Goanna Education collaborated with Amazon Web Services to launch the first AWS re/Start in Australia in 2020. The entry-level, free workforce development program equips unemployed and underemployed individuals with the necessary skills to pursue technology careers. For over 12-weeks, participants are taught practical cloud skills via both in-person and video-conference style e-learning, in collaboration with Amazon Web Services instructors.

Goanna Education has supported 15 cohorts graduate from the program and connect them with interview or employment opportunities. Through AWS re/Start, Goanna Education is helping address the national shortage of tech talent aligned with the Australian Government’s objective of creating 1.2 million jobs in technology by 2030 by employing 600,000 people.

Commenting on the initiative, Melanie Redding, Chief Operating Officer at Goanna Education, said, “We are proud to enable all Australians, particularly Aboriginal and Torres Strait communities, to learn and earn on Country. The technology sector provides a significant opportunity for Indigenous Australians as it predominantly offers remote work, therefore enabling the capacity to learn and earn on Country through programs such as AWS re/Start.”

Goanna Education’s collaboration with AWS has helped the business further its reach to remote communities to equip First Nation’s peoples with digital skills. For example, via other nationally recognised training programs that offer up to six-month virtual training courses to people who have taken a career break or minority groups that want to enter the workforce.

As part of the AWS re/Start program, Goanna Education is also working with the Department of Education and Sydney-based Indigenous Australian learning hub, Kimberwalli, to deliver foundational cloud-skills. Many of the First Nations learners that Goanna trains have faced a number of barriers to digital inclusion, including access to equipment and financial support.

A thriving future in tech for First Nations communities

Digital skills yield economic benefits for communities and economies. Research by Gallup and AWS shows advanced digital skills like cloud architecture, AI, and software development raise Australia’s annual GDP by $41bn by boosting the income and productivity of workers.

“It’s an honour for us to work alongside Winyama and Goanna Education to address the digital divides and strengthen technological capabilities within First Nations communities across Australia,” says Iain Rouse, Worldwide Public Sector Director for ANZ at AWS.

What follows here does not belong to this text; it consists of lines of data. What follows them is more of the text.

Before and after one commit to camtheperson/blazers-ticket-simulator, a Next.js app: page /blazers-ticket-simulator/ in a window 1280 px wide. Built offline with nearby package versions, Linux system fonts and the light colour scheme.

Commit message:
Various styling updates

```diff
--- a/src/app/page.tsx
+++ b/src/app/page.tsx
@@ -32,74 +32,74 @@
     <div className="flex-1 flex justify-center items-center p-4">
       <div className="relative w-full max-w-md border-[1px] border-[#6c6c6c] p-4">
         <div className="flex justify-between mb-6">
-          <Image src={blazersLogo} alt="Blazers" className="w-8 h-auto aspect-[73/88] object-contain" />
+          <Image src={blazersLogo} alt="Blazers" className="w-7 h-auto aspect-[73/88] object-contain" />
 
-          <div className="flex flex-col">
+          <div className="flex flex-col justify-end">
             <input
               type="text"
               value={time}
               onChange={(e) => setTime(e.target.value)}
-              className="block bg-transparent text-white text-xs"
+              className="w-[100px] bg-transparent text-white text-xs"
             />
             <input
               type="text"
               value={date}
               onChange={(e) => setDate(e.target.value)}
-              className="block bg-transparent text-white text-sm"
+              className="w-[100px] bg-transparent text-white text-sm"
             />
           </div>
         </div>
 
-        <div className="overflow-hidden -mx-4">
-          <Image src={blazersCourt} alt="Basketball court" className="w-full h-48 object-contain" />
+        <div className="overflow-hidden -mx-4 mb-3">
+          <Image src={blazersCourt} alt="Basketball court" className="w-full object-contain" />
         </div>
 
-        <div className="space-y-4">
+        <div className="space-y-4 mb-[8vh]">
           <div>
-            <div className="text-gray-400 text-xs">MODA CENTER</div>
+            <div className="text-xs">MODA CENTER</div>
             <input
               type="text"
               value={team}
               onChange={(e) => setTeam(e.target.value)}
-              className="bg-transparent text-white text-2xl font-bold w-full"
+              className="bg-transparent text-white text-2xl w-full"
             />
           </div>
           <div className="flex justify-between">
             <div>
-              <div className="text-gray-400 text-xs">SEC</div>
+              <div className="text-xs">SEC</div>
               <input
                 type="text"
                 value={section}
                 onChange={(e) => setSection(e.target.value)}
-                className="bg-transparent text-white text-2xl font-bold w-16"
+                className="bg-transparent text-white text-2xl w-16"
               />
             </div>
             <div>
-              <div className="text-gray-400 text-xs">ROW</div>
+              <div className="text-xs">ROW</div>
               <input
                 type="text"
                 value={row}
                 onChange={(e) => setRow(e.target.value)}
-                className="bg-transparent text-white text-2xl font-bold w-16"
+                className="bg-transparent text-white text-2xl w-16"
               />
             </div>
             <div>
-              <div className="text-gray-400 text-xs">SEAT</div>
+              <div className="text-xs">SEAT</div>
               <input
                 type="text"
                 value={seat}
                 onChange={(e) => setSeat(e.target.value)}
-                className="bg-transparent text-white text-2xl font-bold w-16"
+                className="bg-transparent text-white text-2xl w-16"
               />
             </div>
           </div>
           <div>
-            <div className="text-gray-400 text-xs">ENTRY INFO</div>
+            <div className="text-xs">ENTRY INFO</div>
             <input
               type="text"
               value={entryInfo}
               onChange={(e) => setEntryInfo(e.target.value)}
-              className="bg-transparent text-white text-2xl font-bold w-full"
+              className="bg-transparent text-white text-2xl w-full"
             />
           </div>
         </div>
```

“At AWS, we understand the significance of reconciliation with First Nations individuals and we value the meaningful actions aimed at bettering the lives of Aboriginal and Torres Strait Islander peoples. We are enthusiastic about collaborating with them to preserve the heritage of First Nations, and support their digital transformation journeys,” Iain Rouse further added.